WORK INSTRUCTION: Every record below should be repeated word for word, with the pictures left out.
-------------------------
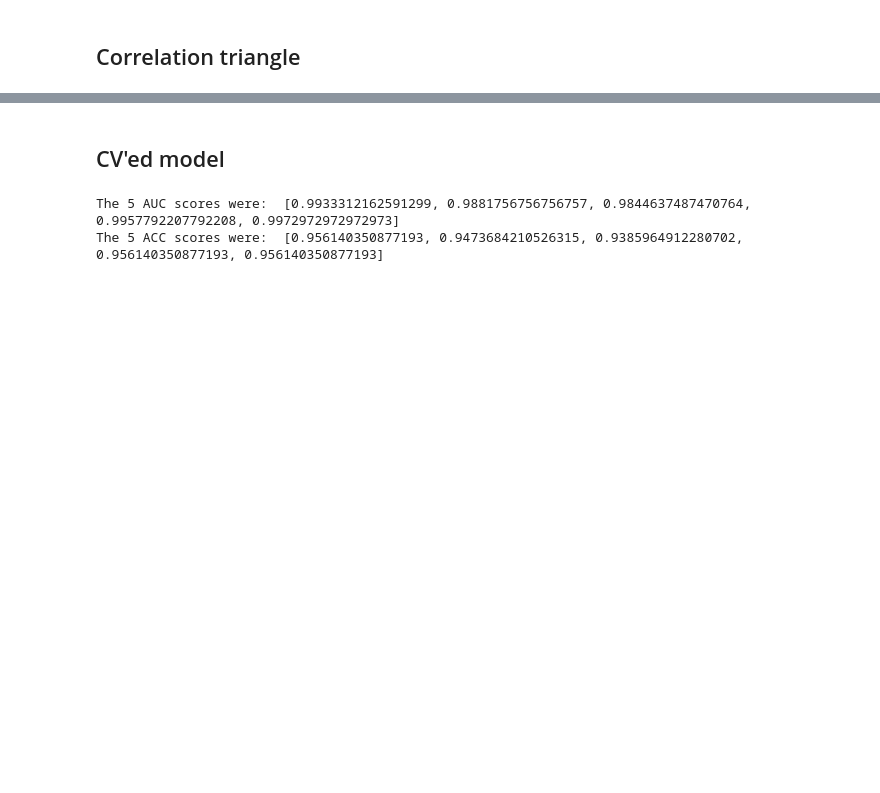
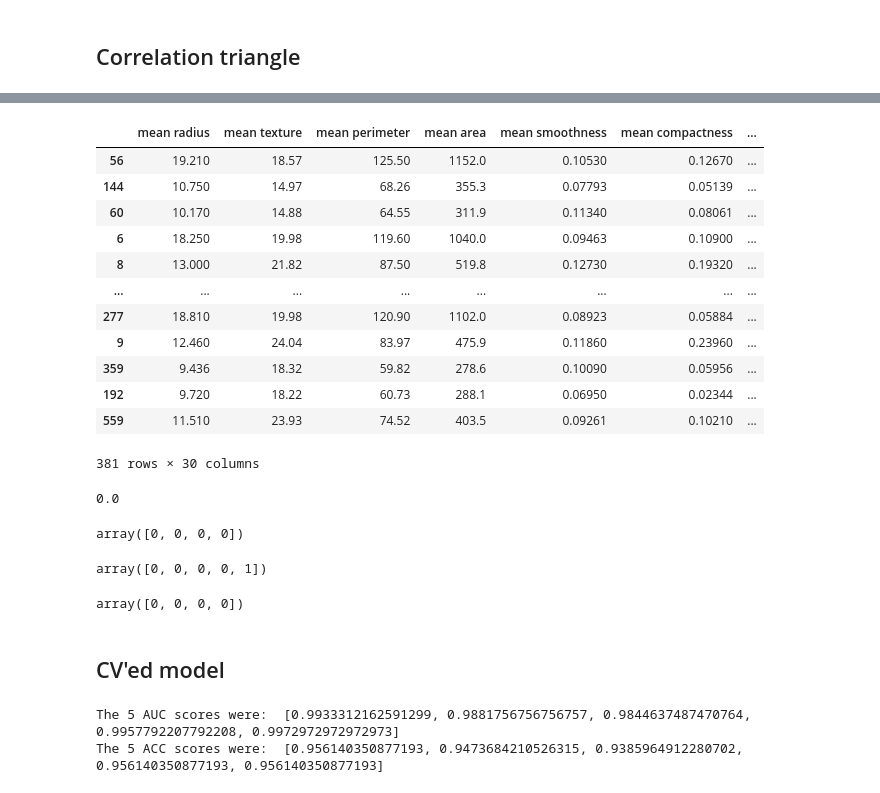
Before and after one commit to scottclay/MLLytics, a Jupyter notebook: examples/binary_classification_example.ipynb, the cells around one changed output, grey strips where cells are left out. Drawn from its saved outputs; the diff is of its cells as text; code cells hidden in the pictures; blank space fills up the shorter version.

```diff
--- a/examples/binary_classification_example.ipynb
+++ b/examples/binary_classification_example.ipynb
@@ -176,3 +232,36 @@ plot_cluster_corr(df.corr())
+# %%
+X_train
+# %% [output]
+|  | mean radius | mean texture | mean perimeter | mean area | mean smoothness | mean compactness | ... |
+| 56 | 19.210 | 18.57 | 125.50 | 1152.0 | 0.10530 | 0.12670 | ... |
+| 144 | 10.750 | 14.97 | 68.26 | 355.3 | 0.07793 | 0.05139 | ... |
+| 60 | 10.170 | 14.88 | 64.55 | 311.9 | 0.11340 | 0.08061 | ... |
+| 6 | 18.250 | 19.98 | 119.60 | 1040.0 | 0.09463 | 0.10900 | ... |
+| 8 | 13.000 | 21.82 | 87.50 | 519.8 | 0.12730 | 0.19320 | ... |
+| ... | ... | ... | ... | ... | ... | ... | ... |
+| 277 | 18.810 | 19.98 | 120.90 | 1102.0 | 0.08923 | 0.05884 | ... |
+| 9 | 12.460 | 24.04 | 83.97 | 475.9 | 0.11860 | 0.23960 | ... |
+| 359 | 9.436 | 18.32 | 59.82 | 278.6 | 0.10090 | 0.05956 | ... |
+| 192 | 9.720 | 18.22 | 60.73 | 288.1 | 0.06950 | 0.02344 | ... |
+| 559 | 11.510 | 23.93 | 74.52 | 403.5 | 0.09261 | 0.10210 | ... |
+381 rows × 30 columns
+# %%
+lr.predict(X_train2).mean()
+# %% [output]
+0.0
+# %%
+x = np.array([0,0,0,0])
+x
+# %% [output]
+array([0, 0, 0, 0])
+# %%
+np.append(x,1)
+# %% [output]
+array([0, 0, 0, 0, 1])
+# %%
+x
+# %% [output]
+array([0, 0, 0, 0])
 # %% [markdown]
 ## CV'ed model
 # %%
```
Also changed, not shown: parts of 10 cells of this notebook, 1 other file.
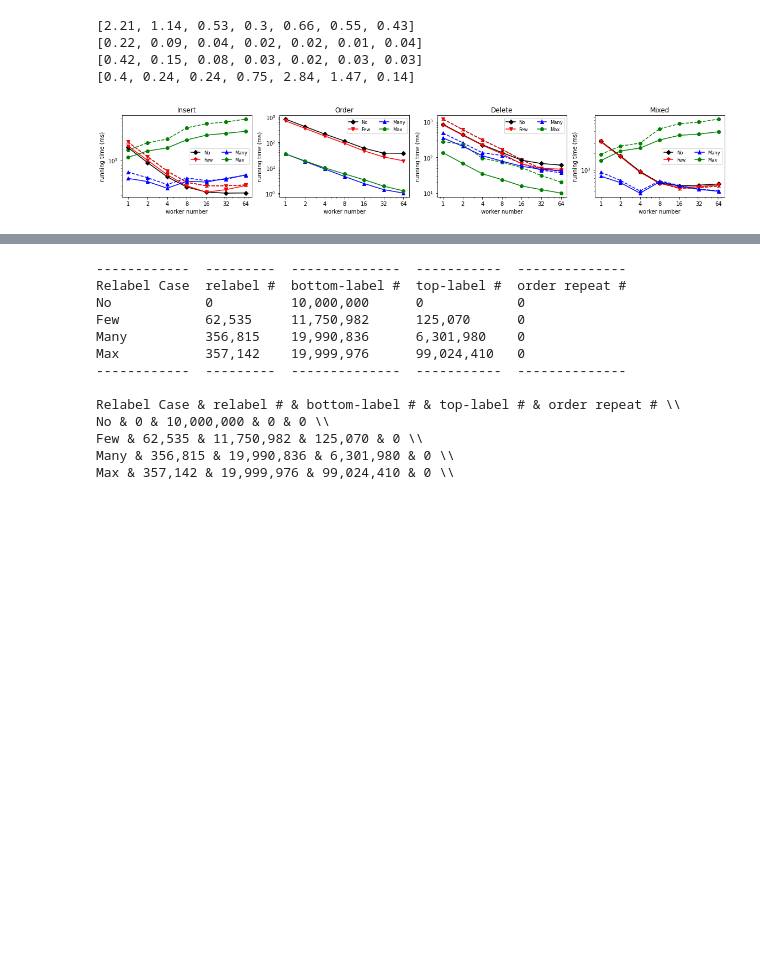
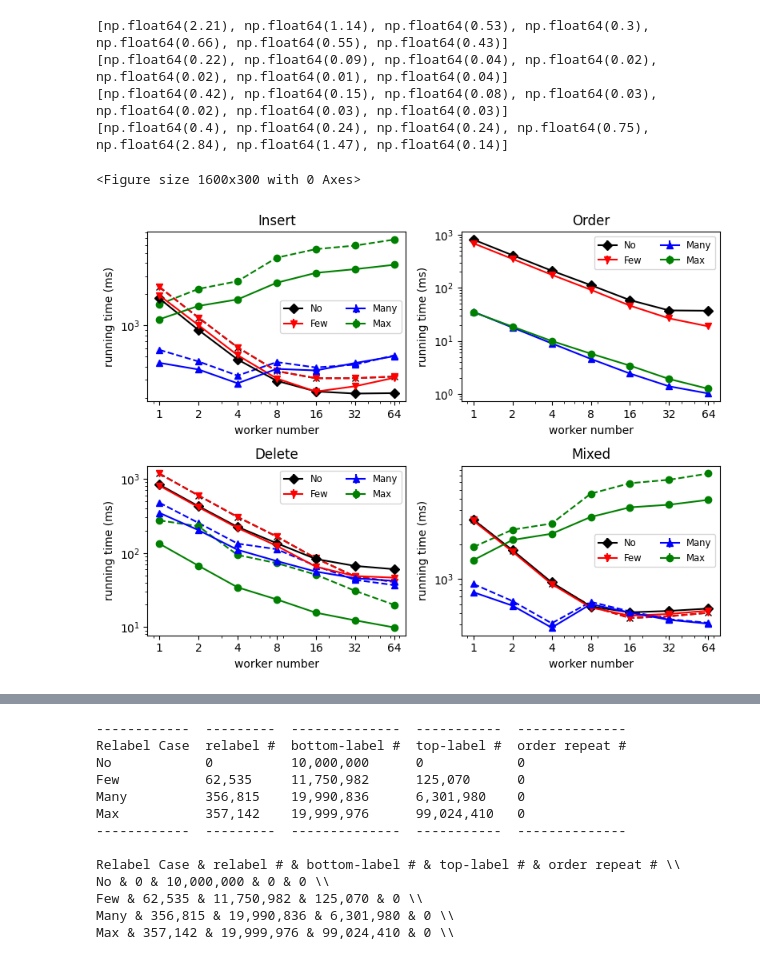
Before and after one commit to Itisben/Parallel-OM, a Jupyter notebook: experiment/convert/om-csv2figure.ipynb, the cells around one changed output, grey strips where cells are left out. Saved outputs shown, nothing was run; the diff lists cells and outputs as text; code cells hidden in the pictures; blank space fills up the shorter version.

Commit message:
generate experimental figures for journal
generate experimental figures for journal

```diff
--- a/experiment/convert/om-csv2figure.ipynb
+++ b/experiment/convert/om-csv2figure.ipynb
@@ -170,9 +170,11 @@ def read_data_time(t, worker, l, timestr,):
 def draw_time():
     index = 1
     fig = plt.figure(figsize=(16, 3))
-    #fig = plt.figure(figsize=(8, 6))
+    fig = plt.figure(figsize=(8, 6))
     for name, title in zip(method, methodtitle):
-        ax = fig.add_subplot(1,4, index); index += 1
+        figstring = "22"+ str(index); index += 1
+        #ax = fig.add_subplot(1,4, index); index += 1
+        ax=fig.add_subplot(int(figstring))
         ax.set_xlabel("worker number")
         ax.set_ylabel("running time (ms)")
 
@@ -203,36 +205,37 @@ def draw_time():
             ax.plot(x, y1, label=case1, marker="v", color="red")
             ax.plot(x, y2, label=case2, marker="^", color="blue")
             ax.plot(x, y3, label=case3, marker="o", color="green")
         else:
             print(y0error)
             ax.errorbar(x, y0, label=case0, yerr=y0error, marker="D", color="k")
             ax.errorbar(x, y1, label=case1, yerr=y1error, marker="v", color="red")
             ax.errorbar(x, y2, label=case2, yerr=y2error, marker="^", color="blue")
             ax.errorbar(x, y3, label=case3, yerr=y3error, marker="o", color="green")
 
 
         if name != "Otime":
             ax.plot(x, y00,  marker="x", linestyle="dashed", color="k")
             ax.plot(x, y11,  marker="v", linestyle="dashed", color="red")
             #ax.errorbar(x, y11, label="Case1", yerr=y1error, marker="v", linestyle='dashed')
             ax.plot(x, y22,  marker="^", linestyle='dashed', color="blue")
             ax.plot(x, y33,  marker="o", linestyle='dashed', color="green")
 
         ax.set_yscale("log")
         ax.set_xscale("log")
         ax.set_xticks(worker)
         ax.set_title(title)
         ax.get_xaxis().set_major_formatter(matplotlib.ticker.ScalarFormatter())
         ax.legend(fontsize="small", ncol=2)
 
     fig.align_labels()
     fig.tight_layout()
-    plt.savefig("om-time.pdf")
+    plt.savefig("om-time-2.pdf")
     #plt.show()
 global data; data=[]; read_data(); draw_time()
 # %% [output]
-[2.21, 1.14, 0.53, 0.3, 0.66, 0.55, 0.43]
-[0.22, 0.09, 0.04, 0.02, 0.02, 0.01, 0.04]
-[0.42, 0.15, 0.08, 0.03, 0.02, 0.03, 0.03]
-[0.4, 0.24, 0.24, 0.75, 2.84, 1.47, 0.14]
+[np.float64(2.21), np.float64(1.14), np.float64(0.53), np.float64(0.3), np.float64(0.66), np.float64(0.55), np.float64(0.43)]
+[np.float64(0.22), np.float64(0.09), np.float64(0.04), np.float64(0.02), np.float64(0.02), np.float64(0.01), np.float64(0.04)]
+[np.float64(0.42), np.float64(0.15), np.float64(0.08), np.float64(0.03), np.float64(0.02), np.float64(0.03), np.float64(0.03)]
+[np.float64(0.4), np.float64(0.24), np.float64(0.24), np.float64(0.75), np.float64(2.84), np.float64(1.47), np.float64(0.14)]
+<Figure size 1600x300 with 0 Axes>
-[figure, old version]
+[figure, new version]
```
Also changed, not shown: parts of 5 cells of this notebook, 12 other files.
-------------------------
TASK SOLUTION:
Before and after one commit to scottclay/MLLytics, a Jupyter notebook: examples/binary_classification_example.ipynb, the cells around one changed output, grey strips where cells are left out. Drawn from its saved outputs; the diff is of its cells as text; code cells hidden in the pictures; blank space fills up the shorter version.

```diff
--- a/examples/binary_classification_example.ipynb
+++ b/examples/binary_classification_example.ipynb
@@ -176,3 +232,36 @@ plot_cluster_corr(df.corr())
+# %%
+X_train
+# %% [output]
+|  | mean radius | mean texture | mean perimeter | mean area | mean smoothness | mean compactness | ... |
+| 56 | 19.210 | 18.57 | 125.50 | 1152.0 | 0.10530 | 0.12670 | ... |
+| 144 | 10.750 | 14.97 | 68.26 | 355.3 | 0.07793 | 0.05139 | ... |
+| 60 | 10.170 | 14.88 | 64.55 | 311.9 | 0.11340 | 0.08061 | ... |
+| 6 | 18.250 | 19.98 | 119.60 | 1040.0 | 0.09463 | 0.10900 | ... |
+| 8 | 13.000 | 21.82 | 87.50 | 519.8 | 0.12730 | 0.19320 | ... |
+| ... | ... | ... | ... | ... | ... | ... | ... |
+| 277 | 18.810 | 19.98 | 120.90 | 1102.0 | 0.08923 | 0.05884 | ... |
+| 9 | 12.460 | 24.04 | 83.97 | 475.9 | 0.11860 | 0.23960 | ... |
+| 359 | 9.436 | 18.32 | 59.82 | 278.6 | 0.10090 | 0.05956 | ... |
+| 192 | 9.720 | 18.22 | 60.73 | 288.1 | 0.06950 | 0.02344 | ... |
+| 559 | 11.510 | 23.93 | 74.52 | 403.5 | 0.09261 | 0.10210 | ... |
+381 rows × 30 columns
+# %%
+lr.predict(X_train2).mean()
+# %% [output]
+0.0
+# %%
+x = np.array([0,0,0,0])
+x
+# %% [output]
+array([0, 0, 0, 0])
+# %%
+np.append(x,1)
+# %% [output]
+array([0, 0, 0, 0, 1])
+# %%
+x
+# %% [output]
+array([0, 0, 0, 0])
 # %% [markdown]
 ## CV'ed model
 # %%
```
Also changed, not shown: parts of 10 cells of this notebook, 1 other file.
Before and after one commit to Itisben/Parallel-OM, a Jupyter notebook: experiment/convert/om-csv2figure.ipynb, the cells around one changed output, grey strips where cells are left out. Saved outputs shown, nothing was run; the diff lists cells and outputs as text; code cells hidden in the pictures; blank space fills up the shorter version.

Commit message:
generate experimental figures for journal
generate experimental figures for journal

```diff
--- a/experiment/convert/om-csv2figure.ipynb
+++ b/experiment/convert/om-csv2figure.ipynb
@@ -170,9 +170,11 @@ def read_data_time(t, worker, l, timestr,):
 def draw_time():
     index = 1
     fig = plt.figure(figsize=(16, 3))
-    #fig = plt.figure(figsize=(8, 6))
+    fig = plt.figure(figsize=(8, 6))
     for name, title in zip(method, methodtitle):
-        ax = fig.add_subplot(1,4, index); index += 1
+        figstring = "22"+ str(index); index += 1
+        #ax = fig.add_subplot(1,4, index); index += 1
+        ax=fig.add_subplot(int(figstring))
         ax.set_xlabel("worker number")
         ax.set_ylabel("running time (ms)")
 
@@ -203,36 +205,37 @@ def draw_time():
             ax.plot(x, y1, label=case1, marker="v", color="red")
             ax.plot(x, y2, label=case2, marker="^", color="blue")
             ax.plot(x, y3, label=case3, marker="o", color="green")
         else:
             print(y0error)
             ax.errorbar(x, y0, label=case0, yerr=y0error, marker="D", color="k")
             ax.errorbar(x, y1, label=case1, yerr=y1error, marker="v", color="red")
             ax.errorbar(x, y2, label=case2, yerr=y2error, marker="^", color="blue")
             ax.errorbar(x, y3, label=case3, yerr=y3error, marker="o", color="green")
 
 
         if name != "Otime":
             ax.plot(x, y00,  marker="x", linestyle="dashed", color="k")
             ax.plot(x, y11,  marker="v", linestyle="dashed", color="red")
             #ax.errorbar(x, y11, label="Case1", yerr=y1error, marker="v", linestyle='dashed')
             ax.plot(x, y22,  marker="^", linestyle='dashed', color="blue")
             ax.plot(x, y33,  marker="o", linestyle='dashed', color="green")
 
         ax.set_yscale("log")
         ax.set_xscale("log")
         ax.set_xticks(worker)
         ax.set_title(title)
         ax.get_xaxis().set_major_formatter(matplotlib.ticker.ScalarFormatter())
         ax.legend(fontsize="small", ncol=2)
 
     fig.align_labels()
     fig.tight_layout()
-    plt.savefig("om-time.pdf")
+    plt.savefig("om-time-2.pdf")
     #plt.show()
 global data; data=[]; read_data(); draw_time()
 # %% [output]
-[2.21, 1.14, 0.53, 0.3, 0.66, 0.55, 0.43]
-[0.22, 0.09, 0.04, 0.02, 0.02, 0.01, 0.04]
-[0.42, 0.15, 0.08, 0.03, 0.02, 0.03, 0.03]
-[0.4, 0.24, 0.24, 0.75, 2.84, 1.47, 0.14]
+[np.float64(2.21), np.float64(1.14), np.float64(0.53), np.float64(0.3), np.float64(0.66), np.float64(0.55), np.float64(0.43)]
+[np.float64(0.22), np.float64(0.09), np.float64(0.04), np.float64(0.02), np.float64(0.02), np.float64(0.01), np.float64(0.04)]
+[np.float64(0.42), np.float64(0.15), np.float64(0.08), np.float64(0.03), np.float64(0.02), np.float64(0.03), np.float64(0.03)]
+[np.float64(0.4), np.float64(0.24), np.float64(0.24), np.float64(0.75), np.float64(2.84), np.float64(1.47), np.float64(0.14)]
+<Figure size 1600x300 with 0 Axes>
-[figure, old version]
+[figure, new version]
```
Also changed, not shown: parts of 5 cells of this notebook, 12 other files.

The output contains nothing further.